“This bill aims to undermine the freedom of the press, the freedom to inform and be informed, the freedom of expression,” one of Saturday’s protest organisers said.
Article 24 should be removed
The only way to protect freedom of the press would be to get rid of the article altogether. If this is really about protecting police officers, it is unnecessary anyway. It is already illegal to threaten and insult police officers, even on social media. Article 24 does not add anything in this regard.
Moreover, it is worded so vaguely that it opens the floodgates to abuse. Who will judge whether a police officer’s “physical or mental integrity” has been harmed?
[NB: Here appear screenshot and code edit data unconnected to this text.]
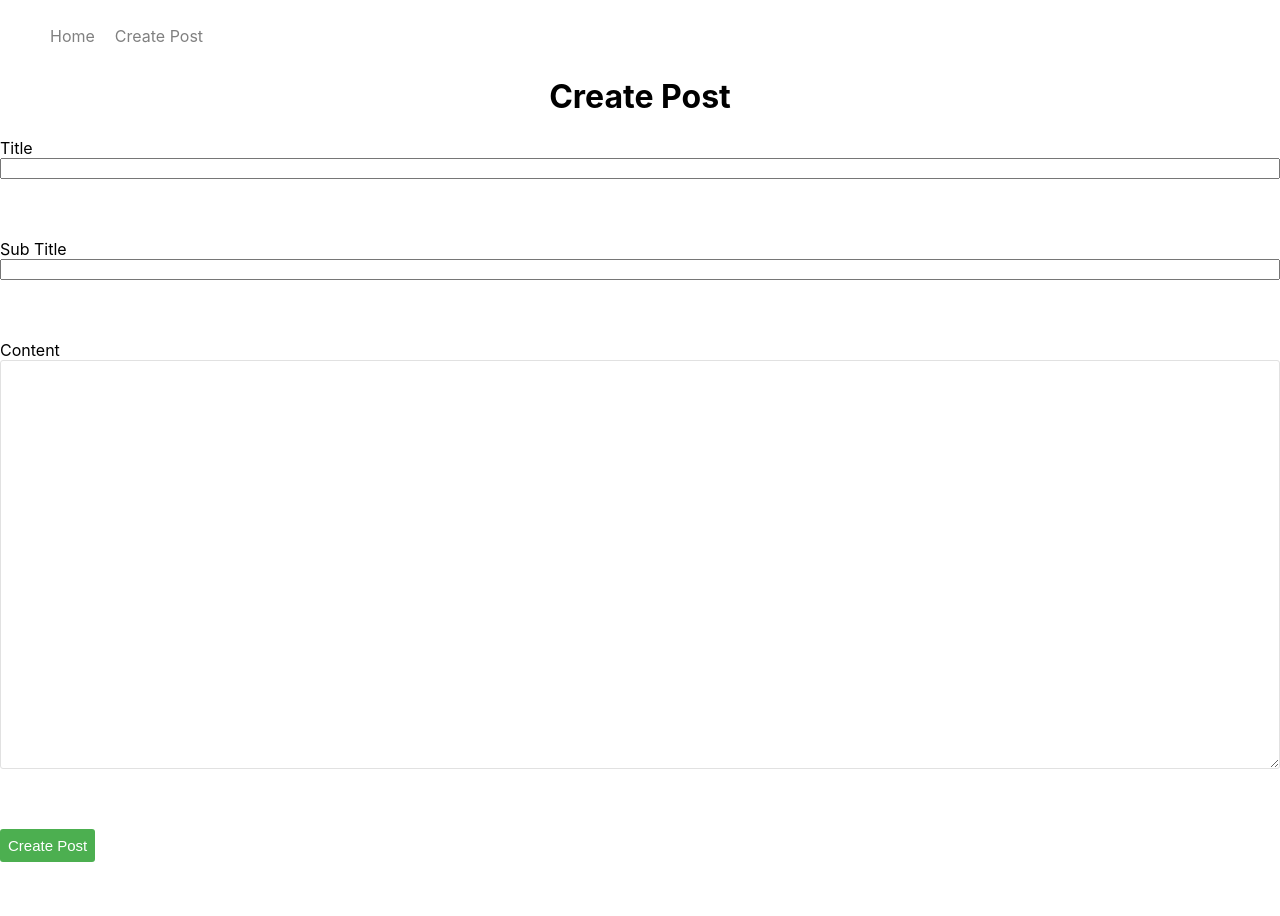
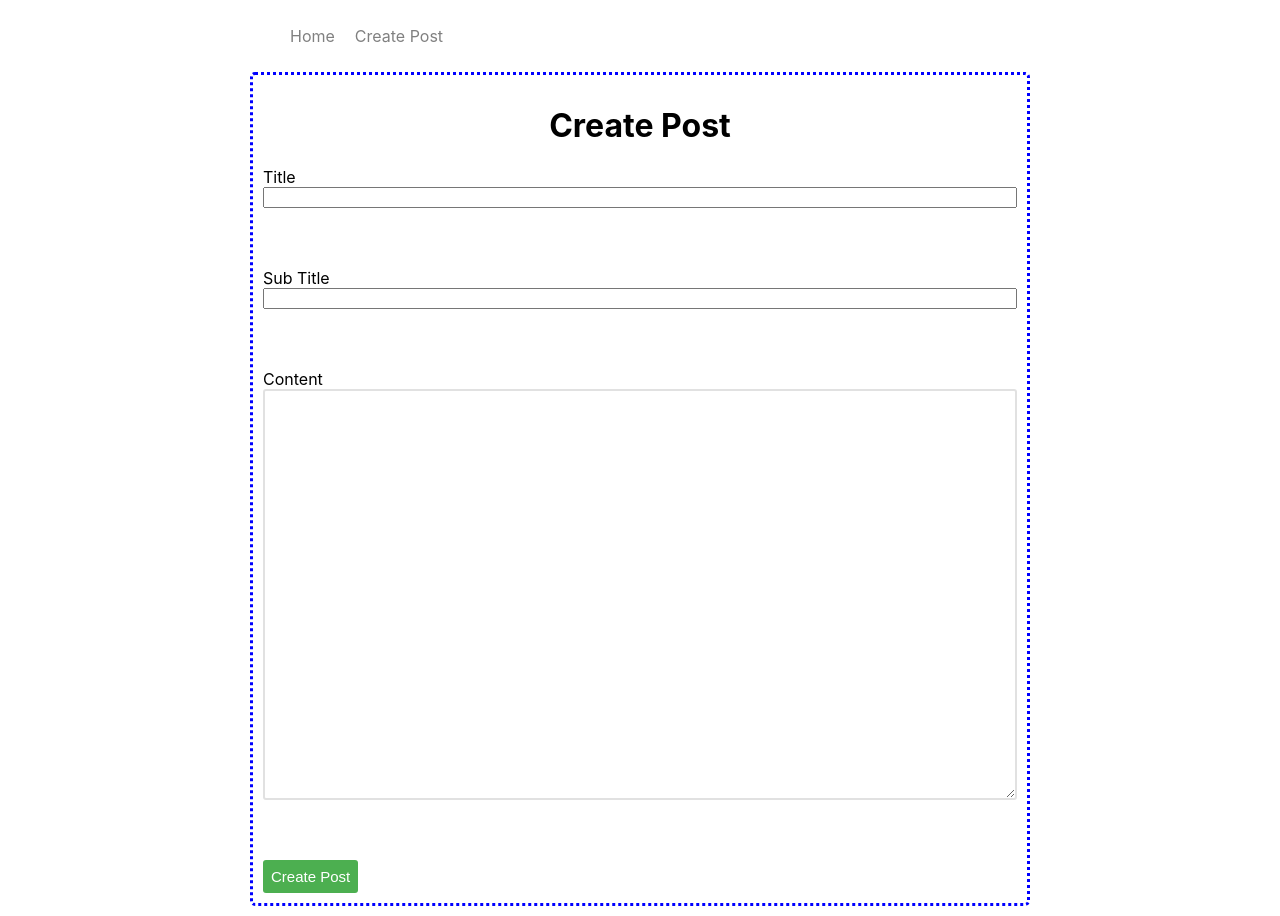
Before and after one commit to JaswantSingh007/react-hooks-blog, a React (Create React App) app: page /create-post in a window 1280 px wide. Before the commit the page ends 862 px from the top, so only its background shows below. Built offline with nearby package versions, Linux system fonts and the light colour scheme; the HTML template or start-up script is replaced by a standard one.

Commit message:
added post to firebase

```diff
--- a/src/components/CreatePost.js
+++ b/src/components/CreatePost.js
@@ -1,4 +1,5 @@
 import { useState } from "react";
+import {firestore} from "../firebase";
 
 function CreatePost() {
   const[title, setTitle]=useState();
@@ -11,6 +12,13 @@ function CreatePost() {
     console.log("title:", title);
     console.log("subTitle:", subTitle);
     console.log("content:", content);
+
+    firestore.collection('posts').add({
+      title,
+      subTitle,
+      content,
+      createdAt:new Date()
+    });
   }
   return (
     <div className="create-post">
--- a/src/index.css
+++ b/src/index.css
@@ -12,6 +12,10 @@ code {
     monospace;
 }
 
+.container {
+  width: 800px;
+  margin: 0 auto;
+}
 
 /* Styles For Navbar */
 #nav ul{
@@ -32,6 +36,12 @@ code {
 }
 
 /* Styles for Create Post */
+.create-post{
+  margin: 10px;
+  border: 3px dotted blue;
+  border-radius: 5px;
+  padding: 10px;
+}
 .create-post h1{
   text-align: center;
 }
@@ -45,13 +55,13 @@ code {
 }
 .create-post .form-field-input{
   height: 37px;
-  border: 1px solid #e1e1e1;
+  border: 2px solid #e1e1e1;
   border-radius: 3px;
   font-size: 18px;
   padding-left: 10px;
 }
 .create-post .form-field textarea{
-  border: 1px solid #e1e1e1;
+  border: 2px solid #e1e1e1;
   height: 400px;
   font-size: 18px;
   padding-left: 10px;
--- a/src/index.js
+++ b/src/index.js
@@ -1,5 +1,5 @@
 import React from 'react';
-import ReactDOM from 'react-dom';
+import ReactDOM from 'react-dom/client';
 import './index.css';
 import App from './components/App';
 import {BrowserRouter as Router} from 'react-router-dom';
```
Also changed, not shown: src/hooks.js (added).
The person concerned by the offense and making an arrest, i.e. the police officer. It is enough for a police officer to feel threatened.
This law will allow the police to take action against journalists and others filming demonstrations and broadcasting on social network platforms. Even if in the end they are not charged, they will have been forced to interrupt their work. Yet, such footage is an important means of documenting police violence.
A dangerous law
This is a dangerous law. France is a free and democratic state and should remain so. There are reactionary forces in the country who would like to come to power. Every law that restricts basic rights today offers future governments the possibility to clamp down even further.
Journalists in France — or anywhere else in Europe — should not have to fear being arrested by the police at will.
It’s an irony that the French president who just weeks ago was presenting himself to the world as the defender of freedom of speech now presents this article.
Looks like a huge turnout in the capital. More gatherings in other major cities across France today.— Yena Lee (@yenatweet) November 28, 2020
But will it be enough to make Macron's party backtrack re: the controversial #LoiSecuriteGlobale bill?#MarcheDesLibertes https://t.co/iSuDl5kCkW
In Paris, government officials had ordered that organisers limit the rally to a single location, but the order was quashed by judges who authorised a march.
And in a sign that the government could be preparing to backtrack, Prime Minister Jean Castex announced Friday that he would appoint a commission to redraft Article 24.
Under the article, offenders could be sentenced to up to a year in jail, and fined 45,000 euros ($53,000) for sharing images of police officers.
Media unions say it could give police a green light to prevent journalists – and social media users – from documenting abuses.
They point to the case of music producer Michel Zecler, whose racial abuse and beating at the hands of police was recorded by CCTV and later published online, provoking widespread criticism of the officers’ actions.
In another instance, journalists on the ground at a French migrant camp witnessed and recorded police brutality on Monday as the Paris area was cleared.
‘Soiled the uniform of the Republic’
The incidents have increased pressure on Darmanin and raised questions over the future of Paris police chief Didier Lallement.
In an interview with France 2 television on Thursday, Darmanin said the officers involved in Zecler’s beating “had soiled the uniform of the Republic”.
Macron has held talks with Darmanin to call for tough punishments for those involved in the beating, a government source said.
Protests over police brutality have already taken place elsewhere in the country ahead of Saturday.
Demonstrators took to the streets of Toulouse on Friday evening brandishing placards with slogans like “police everywhere, justice nowhere”. In Nantes, police said around 3,500 rallied, while organisers put the crowd at 6,000-7,000.
The condemnation has spread on social media sites following Zecler’s beating, with top footballers such as Kylian Mbappé joining his French national teammates and other athletes in calling for an end to racism.
“Unbearable video, unacceptable violence,” Mbappé wrote on Twitter next to a picture of the injured producer, “Say no to racism.”